## [INSTRUCTIONS TO FOLLOW]
Take the data below and write it out exactly, except for the pictures.

## [Version comparison data]
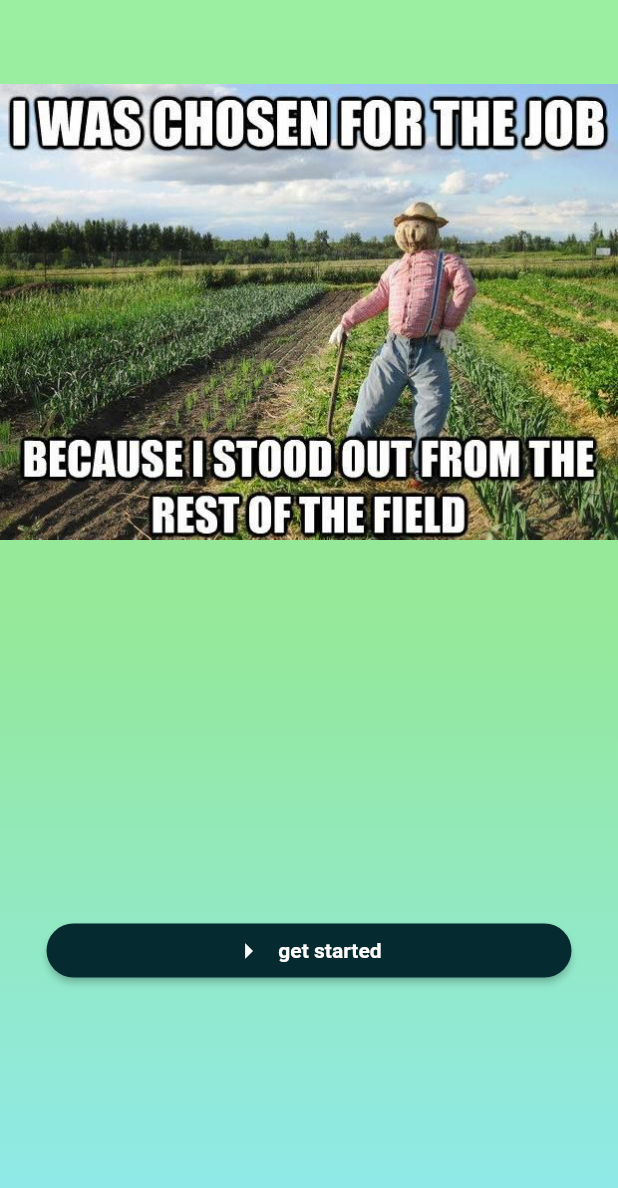
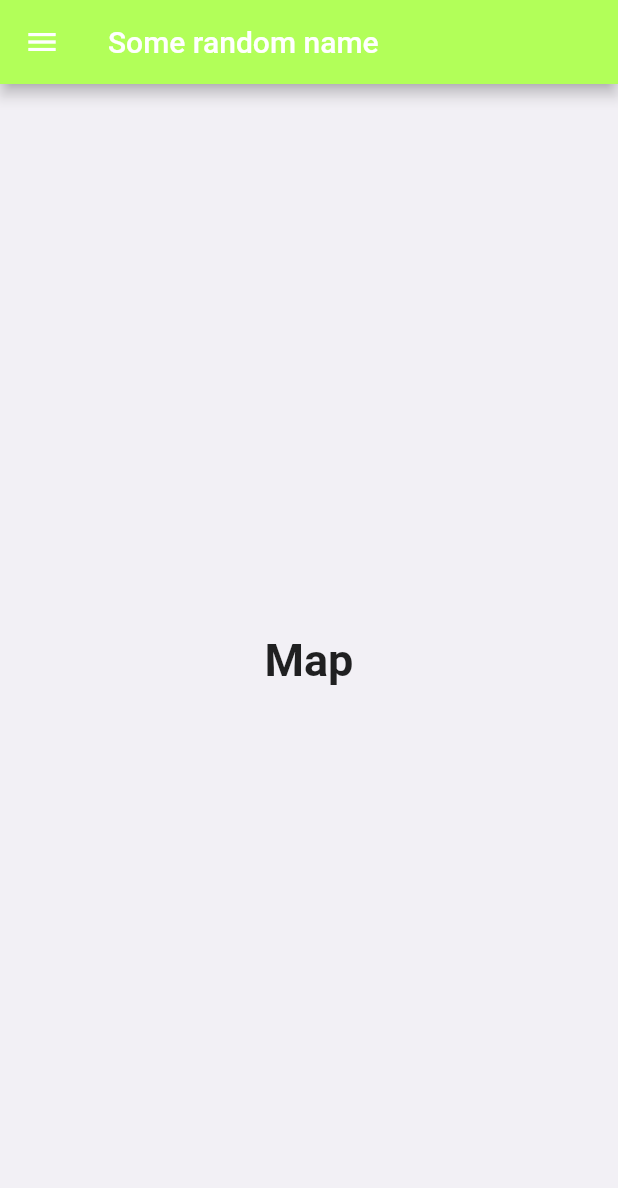
Before and after one commit to adiv1kram/Soil_Fertility_Appliaction, a Flutter app: the screen it shows after launch, after a tap on "get started", on a phone screen of 412 x 824 dp. Shown: the top 1188 px of the screen. Run offline on Flutter 3.47's test engine with Material 2 defaults, Android fonts, the phone set to English and light mode, and no system bars.

Commit message:
completed the basic sturucture of the app

```diff
--- a/lib/main.dart
+++ b/lib/main.dart
@@ -1,4 +1,5 @@
 import 'package:flutter/material.dart';
+import 'package:soil_analysis/screens/firstpage.dart';
 import 'package:soil_analysis/screens/homescreen.dart';
 
 void main() {
@@ -10,9 +11,9 @@ class App extends StatelessWidget {
 
   @override
   Widget build(BuildContext context) {
-    return MaterialApp(
+    return   MaterialApp(
 
-      home:  homescreeen(),
+      home:   homescreeen(),
     );
   }
 }
--- /dev/null
+++ b/lib/screens/firstpage.dart
@@ -0,0 +1,124 @@
+import 'package:flutter/material.dart';
+
+class FirstPageScreen extends StatefulWidget {
+  const FirstPageScreen({super.key});
+  State<FirstPageScreen> createState() => _FirstPageState();
+}
+
+class _FirstPageState extends State<FirstPageScreen> {
+  int _selectedIndex = 0;
+  static const TextStyle optionStyle =
+      TextStyle(fontSize: 30, fontWeight: FontWeight.bold);
+  static const List<Widget> _widgetOptions = <Widget>[
+    Text(
+      'Map',
+      style: optionStyle,
+    ),
+    Text(
+      '  Optimal plants ',
+      style: optionStyle,
+    ),
+    Text(
+      '  Nutrients present',
+      style: optionStyle,
+    ),
+    Text(
+      '  ph of the soil',
+      style: optionStyle,
+    ),
+    Text(' Moisture of the soil',
+    style: optionStyle,
+    )
+  ];
+
+  void _onItemTapped(int index) {
+    setState(() {
+      _selectedIndex = index;
+    });
+  }
+
+  @override
+  Widget build(BuildContext context) {
+    return Scaffold(
+      backgroundColor: const Color(0xffF7F2F0F5),
+      appBar: AppBar(
+        title: const Text('Some random name'),
+        backgroundColor: Colors.lightGreenAccent,
+      ),
+      body: Center(
+        child: _widgetOptions[_selectedIndex],
+      ),
+      drawer: Drawer(
+        child: ListView(
+          padding: EdgeInsets.zero,
+          children: [
+            const DrawerHeader(
+              decoration: BoxDecoration(
+                gradient: LinearGradient(
+                  colors: [
+                    Color.fromARGB(159, 96, 233, 105),
+                    Color.fromARGB(167, 95, 223, 101),
+                    Color.fromARGB(159, 79, 223, 230)
+                  ],
+                  begin: Alignment.topLeft,
+                  end: Alignment.bottomRight,
+                ),
+              ),
+              child: Align(
+                alignment: Alignment.centerLeft,
+                child: Text(
+                  "Details",
+                  style: TextStyle(
+                    color: Colors.black,
+                    fontFamily: 'Inter',
+                    fontSize: 24,
+                    fontWeight: FontWeight.bold,
+                  ),
+                ),
+              ),
+            ),
+            ListTile(
+              title: const Text('Map'),
+              selected: _selectedIndex == 0,
+              onTap: () {
+                _onItemTapped(0);
+              },
+            ),
+            ListTile(
+              title: const Text('Optimal plants'),
+              selected: _selectedIndex == 1,
+              onTap: () {
+                _onItemTapped(1);
+                Navigator.pop(context);
+              },
+            ),
+            ListTile(
+              title: const Text('Nutrients present'),
+              selected: _selectedIndex == 2,
+              onTap: () {
+                _onItemTapped(2);
+                Navigator.pop(context);
+              },
+            ),
+            ListTile(
+              title: const Text('ph of the soil'),
+              selected: _selectedIndex == 3,
+              onTap: () {
+                _onItemTapped(3);
+                Navigator.pop(context);
+              },
+            ),
+            ListTile(
+              title: const Text('Moisture of the soil'),
+              selected: _selectedIndex == 4,
+              onTap: () {
+                _onItemTapped(4);
+                Navigator.pop(context);
+              },
+            ),
+          ],
+        ),
+      ),
+    );
+  }
+}
--- a/lib/screens/homescreen.dart
+++ b/lib/screens/homescreen.dart
@@ -1,4 +1,5 @@
 import 'package:flutter/material.dart';
+import 'package:soil_analysis/screens/firstpage.dart';
 
 class homescreeen extends StatelessWidget {
   @override
@@ -24,19 +25,27 @@ class homescreeen extends StatelessWidget {
             const SizedBox(
               height: 250,
             ),
-            ElevatedButton.icon(onPressed: () {}, icon: const Icon(Icons.arrow_right),
+            ElevatedButton.icon(
+                onPressed: () {
+                  Navigator.push(
+                      context,
+                      MaterialPageRoute(
+                          builder: (context) => const FirstPageScreen()));
+                },
+                icon: const Icon(Icons.arrow_right),
                 style: ElevatedButton.styleFrom(
                     shape: RoundedRectangleBorder(
                         borderRadius: BorderRadius.circular(20)),
                     backgroundColor: const Color.fromARGB(255, 5, 43, 48),
                     fixedSize: const Size(350, 30),
                     foregroundColor: Colors.white),
-            label:const Text('get started',
-            style:TextStyle(
+                label: const Text(
+                  'get started',
+                  style: TextStyle(
                     color: Color.fromARGB(255, 255, 251, 251),
                     fontWeight: FontWeight.bold,
                   ),
-            ) )
+                ))
           ],
         ),
       )),
```
Lines whose indentation alone changed are shown as unchanged.
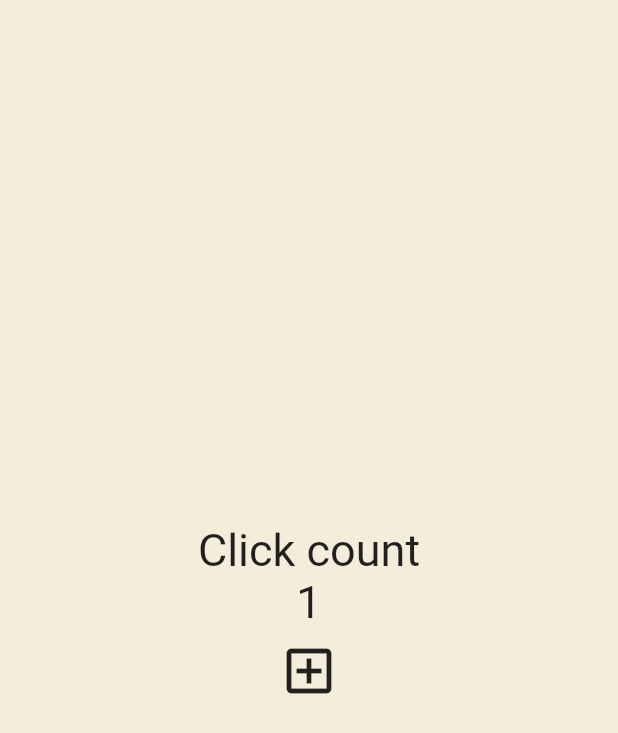
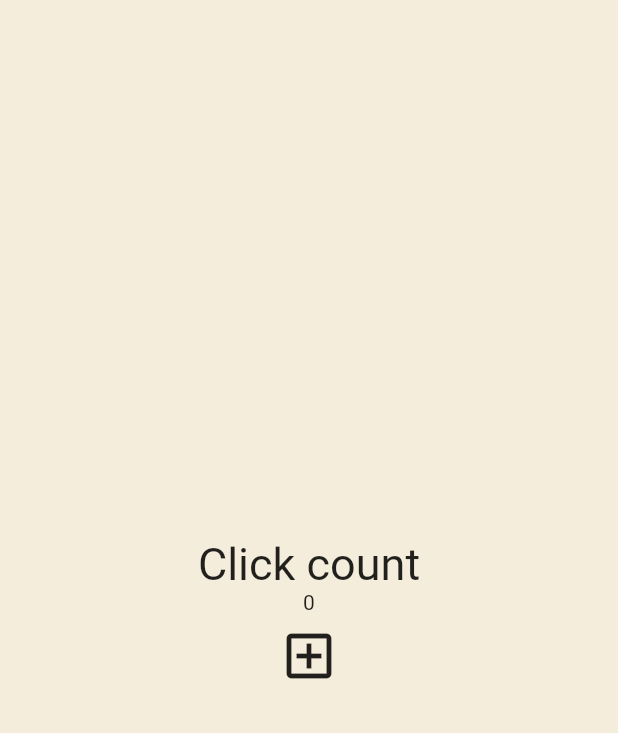
Before and after one commit to chyoni/webtoonapp-flutter, a Flutter app: the screen it shows after launch, after a tap on the "add box" icon, on a phone screen of 412 x 824 dp. Shown: the top 733 px of the screen. Run offline on Flutter 3.47's test engine with Material 2 defaults, Android fonts, the phone set to English and light mode, and no system bars.

Commit message:
Using Collection for in dart

```diff
--- a/lib/main.dart
+++ b/lib/main.dart
@@ -10,12 +10,12 @@ class App extends StatefulWidget {
 }
 
 class _AppState extends State<App> {
-  int counter = 0;
+  List<int> number = [];
 
   void onClicked() {
     // ! 이 녀석은 state의 값을 바꾸는 녀석 그래서 build라는 메소드를 바뀐 state를 가지고 다시 호출해준다.
     setState(() {
-      counter = counter + 1;
+      number.add(number.length);
     });
 
     // ! 근데 꼭 setState(() {}) 안에 변경할 state를 넣지 않아도 그냥 setState(() {})를 호출하면 결국 다시 build를 호출하는데
@@ -35,10 +35,7 @@ class _AppState extends State<App> {
             "Click count",
             style: TextStyle(fontSize: 30),
           ),
-          Text(
-            '$counter',
-            style: const TextStyle(fontSize: 30),
-          ),
+          for (var n in number) Text("$n"),
           IconButton(
               iconSize: 40,
               onPressed: onClicked,
```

## [TASK OUTPUT]
Before and after one commit to adiv1kram/Soil_Fertility_Appliaction, a Flutter app: the screen it shows after launch, after a tap on "get started", on a phone screen of 412 x 824 dp. Shown: the top 1188 px of the screen. Run offline on Flutter 3.47's test engine with Material 2 defaults, Android fonts, the phone set to English and light mode, and no system bars.

Commit message:
completed the basic sturucture of the app

```diff
--- a/lib/main.dart
+++ b/lib/main.dart
@@ -1,4 +1,5 @@
 import 'package:flutter/material.dart';
+import 'package:soil_analysis/screens/firstpage.dart';
 import 'package:soil_analysis/screens/homescreen.dart';
 
 void main() {
@@ -10,9 +11,9 @@ class App extends StatelessWidget {
 
   @override
   Widget build(BuildContext context) {
-    return MaterialApp(
+    return   MaterialApp(
 
-      home:  homescreeen(),
+      home:   homescreeen(),
     );
   }
 }
--- /dev/null
+++ b/lib/screens/firstpage.dart
@@ -0,0 +1,124 @@
+import 'package:flutter/material.dart';
+
+class FirstPageScreen extends StatefulWidget {
+  const FirstPageScreen({super.key});
+  State<FirstPageScreen> createState() => _FirstPageState();
+}
+
+class _FirstPageState extends State<FirstPageScreen> {
+  int _selectedIndex = 0;
+  static const TextStyle optionStyle =
+      TextStyle(fontSize: 30, fontWeight: FontWeight.bold);
+  static const List<Widget> _widgetOptions = <Widget>[
+    Text(
+      'Map',
+      style: optionStyle,
+    ),
+    Text(
+      '  Optimal plants ',
+      style: optionStyle,
+    ),
+    Text(
+      '  Nutrients present',
+      style: optionStyle,
+    ),
+    Text(
+      '  ph of the soil',
+      style: optionStyle,
+    ),
+    Text(' Moisture of the soil',
+    style: optionStyle,
+    )
+  ];
+
+  void _onItemTapped(int index) {
+    setState(() {
+      _selectedIndex = index;
+    });
+  }
+
+  @override
+  Widget build(BuildContext context) {
+    return Scaffold(
+      backgroundColor: const Color(0xffF7F2F0F5),
+      appBar: AppBar(
+        title: const Text('Some random name'),
+        backgroundColor: Colors.lightGreenAccent,
+      ),
+      body: Center(
+        child: _widgetOptions[_selectedIndex],
+      ),
+      drawer: Drawer(
+        child: ListView(
+          padding: EdgeInsets.zero,
+          children: [
+            const DrawerHeader(
+              decoration: BoxDecoration(
+                gradient: LinearGradient(
+                  colors: [
+                    Color.fromARGB(159, 96, 233, 105),
+                    Color.fromARGB(167, 95, 223, 101),
+                    Color.fromARGB(159, 79, 223, 230)
+                  ],
+                  begin: Alignment.topLeft,
+                  end: Alignment.bottomRight,
+                ),
+              ),
+              child: Align(
+                alignment: Alignment.centerLeft,
+                child: Text(
+                  "Details",
+                  style: TextStyle(
+                    color: Colors.black,
+                    fontFamily: 'Inter',
+                    fontSize: 24,
+                    fontWeight: FontWeight.bold,
+                  ),
+                ),
+              ),
+            ),
+            ListTile(
+              title: const Text('Map'),
+              selected: _selectedIndex == 0,
+              onTap: () {
+                _onItemTapped(0);
+              },
+            ),
+            ListTile(
+              title: const Text('Optimal plants'),
+              selected: _selectedIndex == 1,
+              onTap: () {
+                _onItemTapped(1);
+                Navigator.pop(context);
+              },
+            ),
+            ListTile(
+              title: const Text('Nutrients present'),
+              selected: _selectedIndex == 2,
+              onTap: () {
+                _onItemTapped(2);
+                Navigator.pop(context);
+              },
+            ),
+            ListTile(
+              title: const Text('ph of the soil'),
+              selected: _selectedIndex == 3,
+              onTap: () {
+                _onItemTapped(3);
+                Navigator.pop(context);
+              },
+            ),
+            ListTile(
+              title: const Text('Moisture of the soil'),
+              selected: _selectedIndex == 4,
+              onTap: () {
+                _onItemTapped(4);
+                Navigator.pop(context);
+              },
+            ),
+          ],
+        ),
+      ),
+    );
+  }
+}
--- a/lib/screens/homescreen.dart
+++ b/lib/screens/homescreen.dart
@@ -1,4 +1,5 @@
 import 'package:flutter/material.dart';
+import 'package:soil_analysis/screens/firstpage.dart';
 
 class homescreeen extends StatelessWidget {
   @override
@@ -24,19 +25,27 @@ class homescreeen extends StatelessWidget {
             const SizedBox(
               height: 250,
             ),
-            ElevatedButton.icon(onPressed: () {}, icon: const Icon(Icons.arrow_right),
+            ElevatedButton.icon(
+                onPressed: () {
+                  Navigator.push(
+                      context,
+                      MaterialPageRoute(
+                          builder: (context) => const FirstPageScreen()));
+                },
+                icon: const Icon(Icons.arrow_right),
                 style: ElevatedButton.styleFrom(
                     shape: RoundedRectangleBorder(
                         borderRadius: BorderRadius.circular(20)),
                     backgroundColor: const Color.fromARGB(255, 5, 43, 48),
                     fixedSize: const Size(350, 30),
                     foregroundColor: Colors.white),
-            label:const Text('get started',
-            style:TextStyle(
+                label: const Text(
+                  'get started',
+                  style: TextStyle(
                     color: Color.fromARGB(255, 255, 251, 251),
                     fontWeight: FontWeight.bold,
                   ),
-            ) )
+                ))
           ],
         ),
       )),
```
Lines whose indentation alone changed are shown as unchanged.
Before and after one commit to chyoni/webtoonapp-flutter, a Flutter app: the screen it shows after launch, after a tap on the "add box" icon, on a phone screen of 412 x 824 dp. Shown: the top 733 px of the screen. Run offline on Flutter 3.47's test engine with Material 2 defaults, Android fonts, the phone set to English and light mode, and no system bars.

Commit message:
Using Collection for in dart

```diff
--- a/lib/main.dart
+++ b/lib/main.dart
@@ -10,12 +10,12 @@ class App extends StatefulWidget {
 }
 
 class _AppState extends State<App> {
-  int counter = 0;
+  List<int> number = [];
 
   void onClicked() {
     // ! 이 녀석은 state의 값을 바꾸는 녀석 그래서 build라는 메소드를 바뀐 state를 가지고 다시 호출해준다.
     setState(() {
-      counter = counter + 1;
+      number.add(number.length);
     });
 
     // ! 근데 꼭 setState(() {}) 안에 변경할 state를 넣지 않아도 그냥 setState(() {})를 호출하면 결국 다시 build를 호출하는데
@@ -35,10 +35,7 @@ class _AppState extends State<App> {
             "Click count",
             style: TextStyle(fontSize: 30),
           ),
-          Text(
-            '$counter',
-            style: const TextStyle(fontSize: 30),
-          ),
+          for (var n in number) Text("$n"),
           IconButton(
               iconSize: 40,
               onPressed: onClicked,
```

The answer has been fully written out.